There’s a fine line between love and hate. Everybody wants to listen to rap and hip hop music, but nobody wants to be racially profiled or shot by the police. We live in a world where the Kardashians represent “perfection,” but where do we draw the line between culture appropriation and culture appreciation?
The boundaries are simple: don’t wear a Native American headdress if you are not Native American. Don’t ever say the N word. Don’t embrace someone’s culture only to disrespect it behind closed doors. The fact that we must gather a list of dos and don’ts shows just how saturated today’s society is in the glorification of oppression. Feel free to express yourself, but refrain from doing so in a way that could potentially hurt or offend someone else’s culture.
This doesn’t mean that one cannot wear braids if she isn’t black, nor does it mean one cannot eat enchiladas if he isn’t Mexican. It simply means that to disrespect someone’s culture is wrong. The controversial new show on Netflix titled Dear White People does a great job of exploring and shedding light upon these common themes that are rarely discussed and often overlooked in today’s society.
American society tends to revolve around trends. One minute everyone is wearing Thrasher, the next every girl at school has Adidas All Stars.
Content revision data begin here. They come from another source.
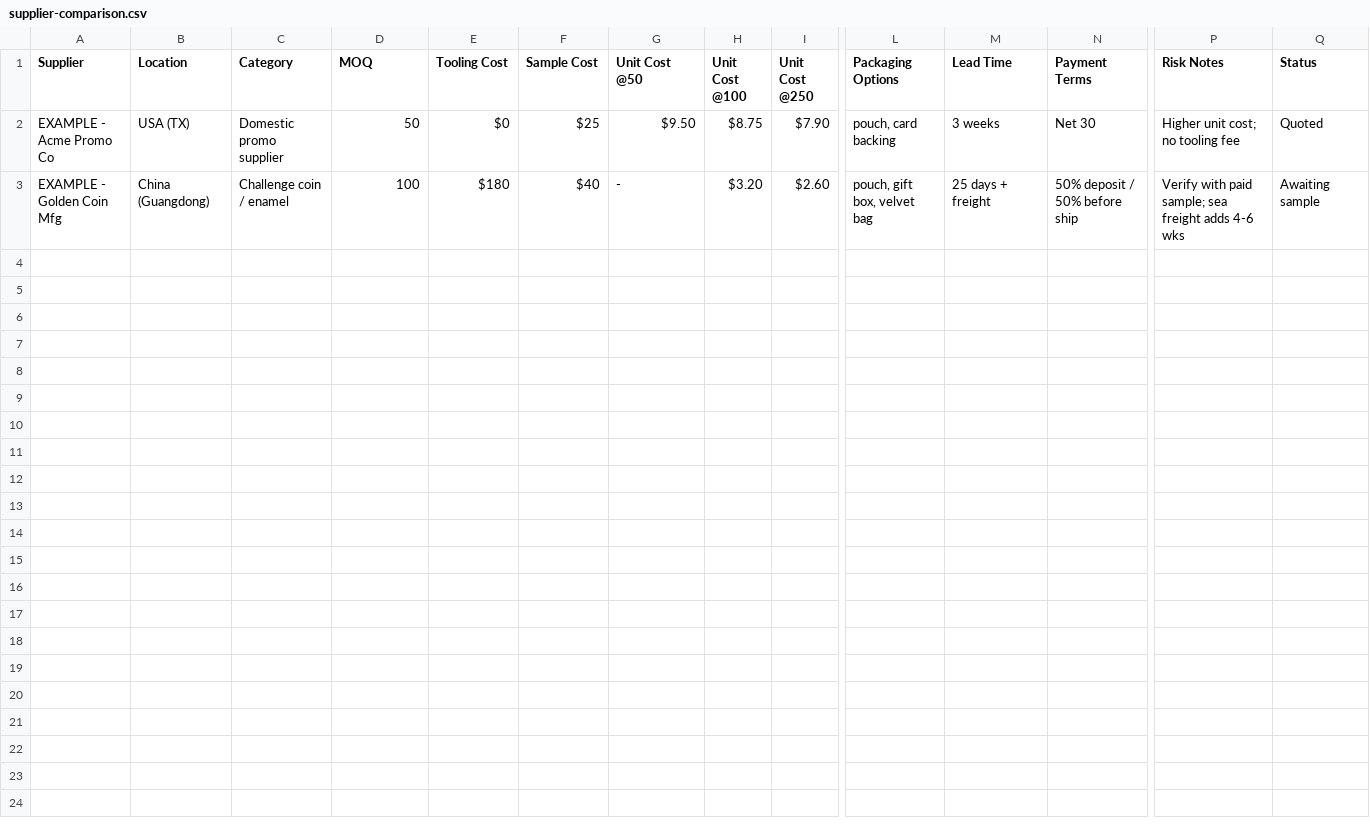
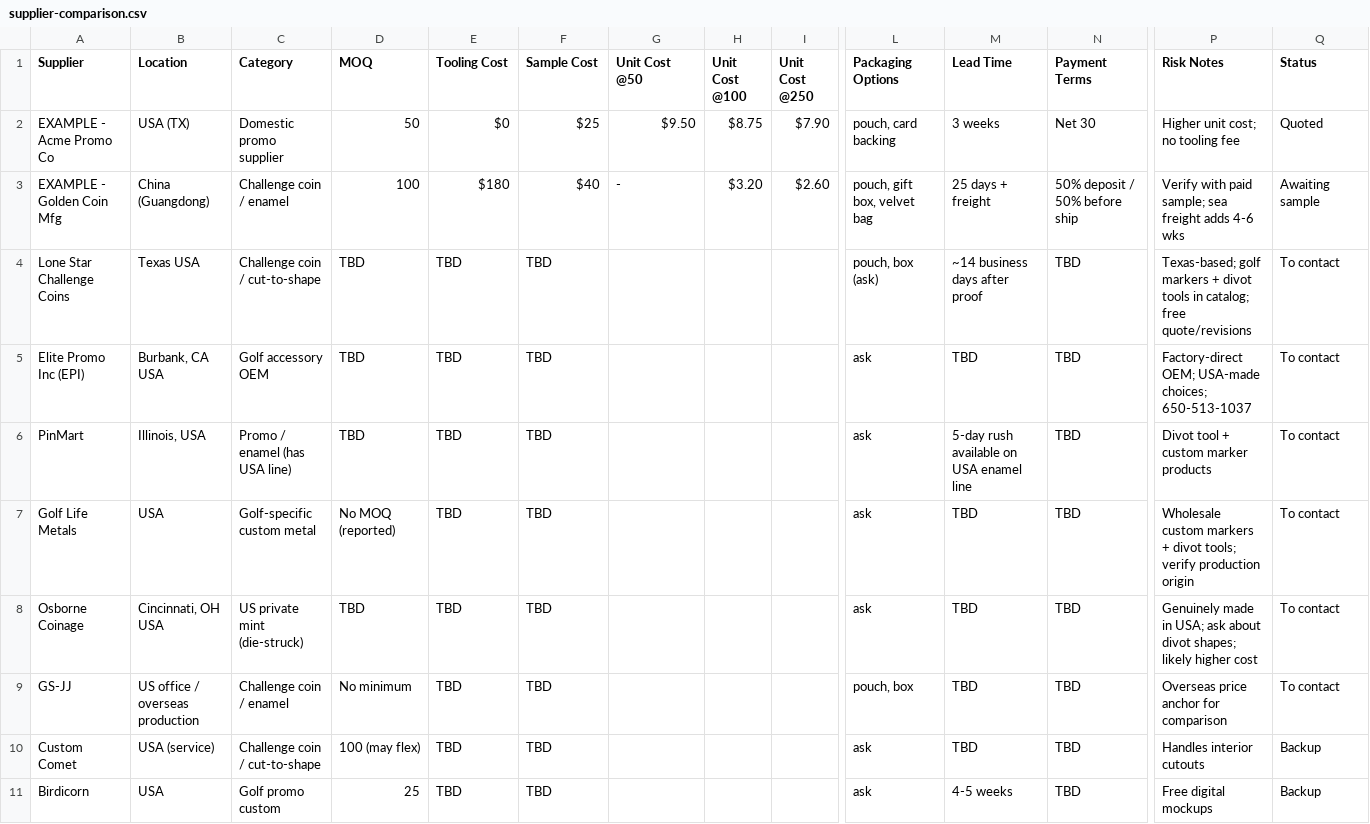
Before and after one commit to atxgreene/probable-fortnight, a CSV file: docs/supplier-comparison.csv, drawn as a sheet; only a part is shown, gaps mark what is left out; rows hold the shown columns only; the diff names each change by its address in the sheet, - before the commit and + after, or states it on an @@ line.

```diff
--- a/docs/supplier-comparison.csv
+++ b/docs/supplier-comparison.csv
+row 4: Lone Star Challenge Coins | Texas USA | Challenge coin / cut-to-shape | TBD | TBD | TBD |  |  |  | pouch, box (ask) | ~14 business days after proof | TBD | Texas-based; golf markers + divot tools in catalog; free quote/revisions | To contact
+row 5: Elite Promo Inc (EPI) | Burbank, CA USA | Golf accessory OEM | TBD | TBD | TBD |  |  |  | ask | TBD | TBD | Factory-direct OEM; USA-made choices; 650-513-1037 | To contact
+row 6: PinMart | Illinois, USA | Promo / enamel (has USA line) | TBD | TBD | TBD |  |  |  | ask | 5-day rush available on USA enamel line | TBD | Divot tool + custom marker products | To contact
+row 7: Golf Life Metals | USA | Golf-specific custom metal | No MOQ (reported) | TBD | TBD |  |  |  | ask | TBD | TBD | Wholesale custom markers + divot tools; verify production origin | To contact
+row 8: Osborne Coinage | Cincinnati, OH USA | US private mint (die-struck) | TBD | TBD | TBD |  |  |  | ask | TBD | TBD | Genuinely made in USA; ask about divot shapes; likely higher cost | To contact
+row 9: GS-JJ | US office / overseas production | Challenge coin / enamel | No minimum | TBD | TBD |  |  |  | pouch, box | TBD | TBD | Overseas price anchor for comparison | To contact
+row 10: Custom Comet | USA (service) | Challenge coin / cut-to-shape | 100 (may flex) | TBD | TBD |  |  |  | ask | TBD | TBD | Handles interior cutouts | Backup
+row 11: Birdicorn | USA | Golf promo custom | 25 | TBD | TBD |  |  |  | ask | 4-5 weeks | TBD | Free digital mockups | Backup
```
Also changed, not shown: 1 other file.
Why is it that the girl who wears sneakers with three stripes is socially acceptable, but the girl who wears chanclas gets made fun of? I’m not going to pretend like I’ve never worn Henna or eaten Pho, but I’m also not going to pretend like I’m Jewish just because I saw the HYFR music video.
Let’s keep in mind the most judgemental tend to be the same people who listen to rap music, eat burritos, and have statues of the Buddha in their home. Are you as confused as I am? The last time I checked, until a Caucasian posted it on social media, all those things were an underappreciated part of a minority culture. Sorry to burst your bubble my brothas and sistas, but Kylie Kardashian did not invent cornrows. American popular culture revolves around the objectification of minorites’ cultures.
You can have your backyard barbecue because quinceañeras and bar mitzvahs is where it’s at. It’s okay to embrace other cultures; just be sure to respect everyone’s heritage.